c) now fold two opposite sides of the wrapper up and over the mound from the ends of the long side - be sure the flaps overlap the food by at least 1/3
d) Now fold up a third side - overlapping the first two
e) next roll the assembly towards the open side making sure to tuck in the loose ends as you roll
f) lift whole assembly carefully to your mouth and take a bite - Yummy!!!

Spicy peanut sauce - f you buy prepared look at ingredients - some sauces are better than others.
Prep Time: 10 minutes
Total Time: 10 minutes

* 1 cup fresh crunchy peanut butter
* 1/2 cup hot water - adjust this for consistency
* 2 cloves garlic, mashed
* 2 Tablespoons soy sauce
* 1 teaspoon ground cumin
* 1/4 teaspoon cayenne powder or cock(hot) sauce to taste
* 1/2 teaspoon curry powder
* 1 teaspoon fresh lemon juice - or lime juice

In the blender, whisk peanut butter, hot water, garlic, soy sauce, cumin, cayenne, curry powder, and lemon juice together to form a smooth paste. Cover and set aside for several hours to allow the flavors to mix well. Turn into jars and seal; store in the refrigerator.

Serve Sauce at room temperature

Yield: 1-1/2 to 2 cups - need only about 1 cup for the spring roll recipe above for 4 people


Thursday, July 29, 2010

Granola Recipe

My daughter Maya gave me this recipe. Works everytime!!!

4 C Rolled Oats ( not the quick kind)
1 C Nuts ( Chopped pecans, walnuts almonds, diced to a size of your liking)
1/3 Brown Sugar (I usually cut this in half)
1 Tsp Salt
1 Tsp Cinnamon (go lighter)

Combine the above ingredients until well mixed. Then stir in -

2/3 C Maple Syrup ( Grade B is actually stronger flavored)
1/3 Canola Oil
1 tsp vanilla

Bake at 325F in a shallow baking dish ( thinner you spread it, faster it cooks) for 20-30 minutes. Take it out to mix it once or twice during this time. Then take out and mix in:

1 C slivered almonds
1 C some sort of dried fruit ( golden raisins, cranberries, currants, cherries....)

Put back in the oven for another 10-15 minutes. Take it out to mix it once during this time. Don't leave it in too long or the dried fruit will get too hard.

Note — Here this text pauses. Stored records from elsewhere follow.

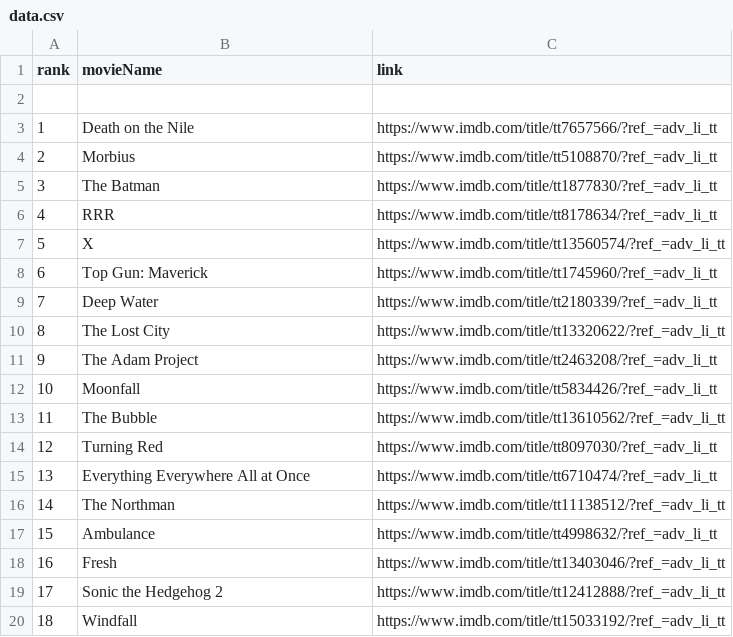
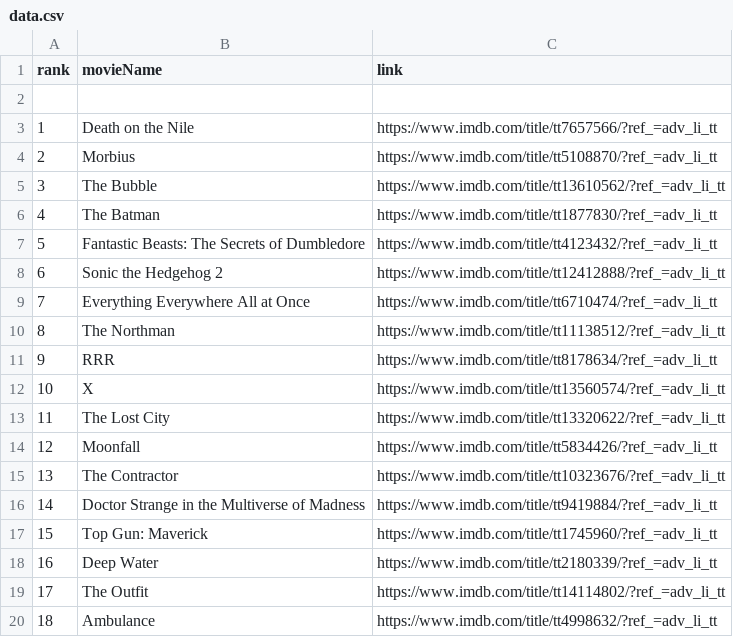
Before and after one commit to crazyuploader/IMDb_Top_50, a CSV file: Data/data.csv, drawn as a sheet; only a part is shown; the diff covers the shown part only.

```diff
--- a/Data/data.csv
+++ b/Data/data.csv
@@ -4,17 +4,17 @@ rank, movieName, link
 "2", "Morbius", "https://www.imdb.com/title/tt5108870/?ref_=adv_li_tt"
-"3", "The Batman", "https://www.imdb.com/title/tt1877830/?ref_=adv_li_tt"
-"4", "RRR", "https://www.imdb.com/title/tt8178634/?ref_=adv_li_tt"
-"5", "X", "https://www.imdb.com/title/tt13560574/?ref_=adv_li_tt"
-"6", "Top Gun: Maverick", "https://www.imdb.com/title/tt1745960/?ref_=adv_li_tt"
-"7", "Deep Water", "https://www.imdb.com/title/tt2180339/?ref_=adv_li_tt"
-"8", "The Lost City", "https://www.imdb.com/title/tt13320622/?ref_=adv_li_tt"
-"9", "The Adam Project", "https://www.imdb.com/title/tt2463208/?ref_=adv_li_tt"
-"10", "Moonfall", "https://www.imdb.com/title/tt5834426/?ref_=adv_li_tt"
-"11", "The Bubble", "https://www.imdb.com/title/tt13610562/?ref_=adv_li_tt"
-"12", "Turning Red", "https://www.imdb.com/title/tt8097030/?ref_=adv_li_tt"
-"13", "Everything Everywhere All at Once", "https://www.imdb.com/title/tt6710474/?ref_=adv_li_tt"
-"14", "The Northman", "https://www.imdb.com/title/tt11138512/?ref_=adv_li_tt"
-"15", "Ambulance", "https://www.imdb.com/title/tt4998632/?ref_=adv_li_tt"
-"16", "Fresh", "https://www.imdb.com/title/tt13403046/?ref_=adv_li_tt"
-"17", "Sonic the Hedgehog 2", "https://www.imdb.com/title/tt12412888/?ref_=adv_li_tt"
-"18", "Windfall", "https://www.imdb.com/title/tt15033192/?ref_=adv_li_tt"
+"3", "The Bubble", "https://www.imdb.com/title/tt13610562/?ref_=adv_li_tt"
+"4", "The Batman", "https://www.imdb.com/title/tt1877830/?ref_=adv_li_tt"
+"5", "Fantastic Beasts: The Secrets of Dumbledore", "https://www.imdb.com/title/tt4123432/?ref_=adv_li_tt"
+"6", "Sonic the Hedgehog 2", "https://www.imdb.com/title/tt12412888/?ref_=adv_li_tt"
+"7", "Everything Everywhere All at Once", "https://www.imdb.com/title/tt6710474/?ref_=adv_li_tt"
+"8", "The Northman", "https://www.imdb.com/title/tt11138512/?ref_=adv_li_tt"
+"9", "RRR", "https://www.imdb.com/title/tt8178634/?ref_=adv_li_tt"
+"10", "X", "https://www.imdb.com/title/tt13560574/?ref_=adv_li_tt"
+"11", "The Lost City", "https://www.imdb.com/title/tt13320622/?ref_=adv_li_tt"
+"12", "Moonfall", "https://www.imdb.com/title/tt5834426/?ref_=adv_li_tt"
+"13", "The Contractor", "https://www.imdb.com/title/tt10323676/?ref_=adv_li_tt"
+"14", "Doctor Strange in the Multiverse of Madness", "https://www.imdb.com/title/tt9419884/?ref_=adv_li_tt"
+"15", "Top Gun: Maverick", "https://www.imdb.com/title/tt1745960/?ref_=adv_li_tt"
+"16", "Deep Water", "https://www.imdb.com/title/tt2180339/?ref_=adv_li_tt"
+"17", "The Outfit", "https://www.imdb.com/title/tt14114802/?ref_=adv_li_tt"
+"18", "Ambulance", "https://www.imdb.com/title/tt4998632/?ref_=adv_li_tt"
```
Also changed, not shown: 58 edited cells elsewhere in this file, Data/T200/data.csv, 3 other files.
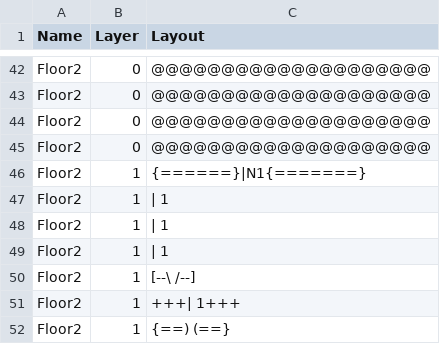
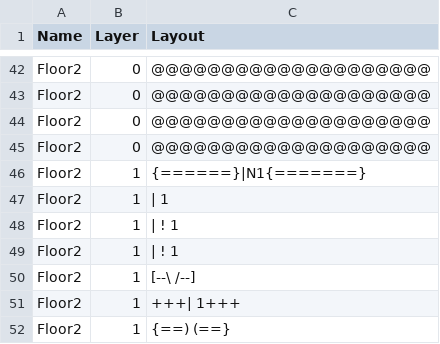
Before and after one commit to kwoolter/ZeldaQuest, a CSV file: model/data/default_floor_layouts.csv, drawn as a sheet; only a part is shown, gaps mark what is left out.

```diff
--- a/model/data/default_floor_layouts.csv
+++ b/model/data/default_floor_layouts.csv
@@ -47,4 +47,4 @@ Floor2,1,{======}|N1{=======}
 Floor2,1,|                  1
-Floor2,1,|                  1
-Floor2,1,|                  1
+Floor2,1,|             !    1
+Floor2,1,|       !          1
 Floor2,1,[--\            /--]
```
Also changed, not shown: model/data/default_floor_objects.csv, 3 other files.
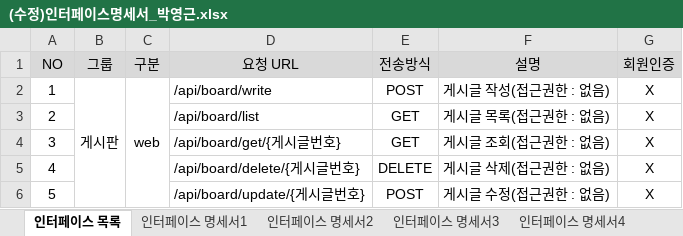
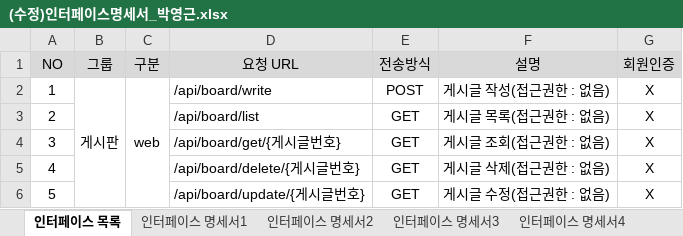
Before and after one commit to park198909/java_spring_study, an Excel workbook: (수정)인터페이스명세서_박영근.xlsx, sheet 인터페이스 목록, drawn as a sheet; values as stored, in another font and other column widths than the file's, no borders; the diff names each change by its address in the sheet, - before the commit and + after, or states it on an @@ line.

```diff
--- a/(수정)인터페이스명세서_박영근.xlsx (sheet 인터페이스 목록)
+++ b/(수정)인터페이스명세서_박영근.xlsx (sheet 인터페이스 목록)
-E5 (전송방식): DELETE
+E5 (전송방식): GET
-E6 (전송방식): POST
+E6 (전송방식): GET
```
Also changed, not shown: sheet 인터페이스 명세서2, sheet 인터페이스 명세서3, sheet 인터페이스 명세서1, sheet 인터페이스 명세서4, other sheet tabs, 5 other files.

Friday, July 23, 2010

Launched new EMT Flashcard program for iPhone and iPad

I took a day off from house chores and leveraged the study materials I prepared last winter for my EMT class to create a new app for the iPhone and iPad. The program is a stack of over 600 questions and answers in over 20 categories to help study for the EMT-B exam. I hope people get the program early in the semester and use it as they complete different sections of the EMT-B course - using cumulative sets of questions as their training progresses. Some answers are text, and some are diagrams.

Once I saw the advertisements for the release of Filemaker Go - a database client for the iPhone and iPad I could not help myself from digging in to see what I could do with it.

Jump over to the Flashcard web site now....Click here

Sunday, July 18, 2010

Five days on the Rogue River

(Slideshow embedded below. Click on the frame to expose slide controls...)

The sun's warmth stays in my skin
long after sundown.

The hiss, rumble and click of submerged river stones
troubled by the current
flows below the Ospreys call.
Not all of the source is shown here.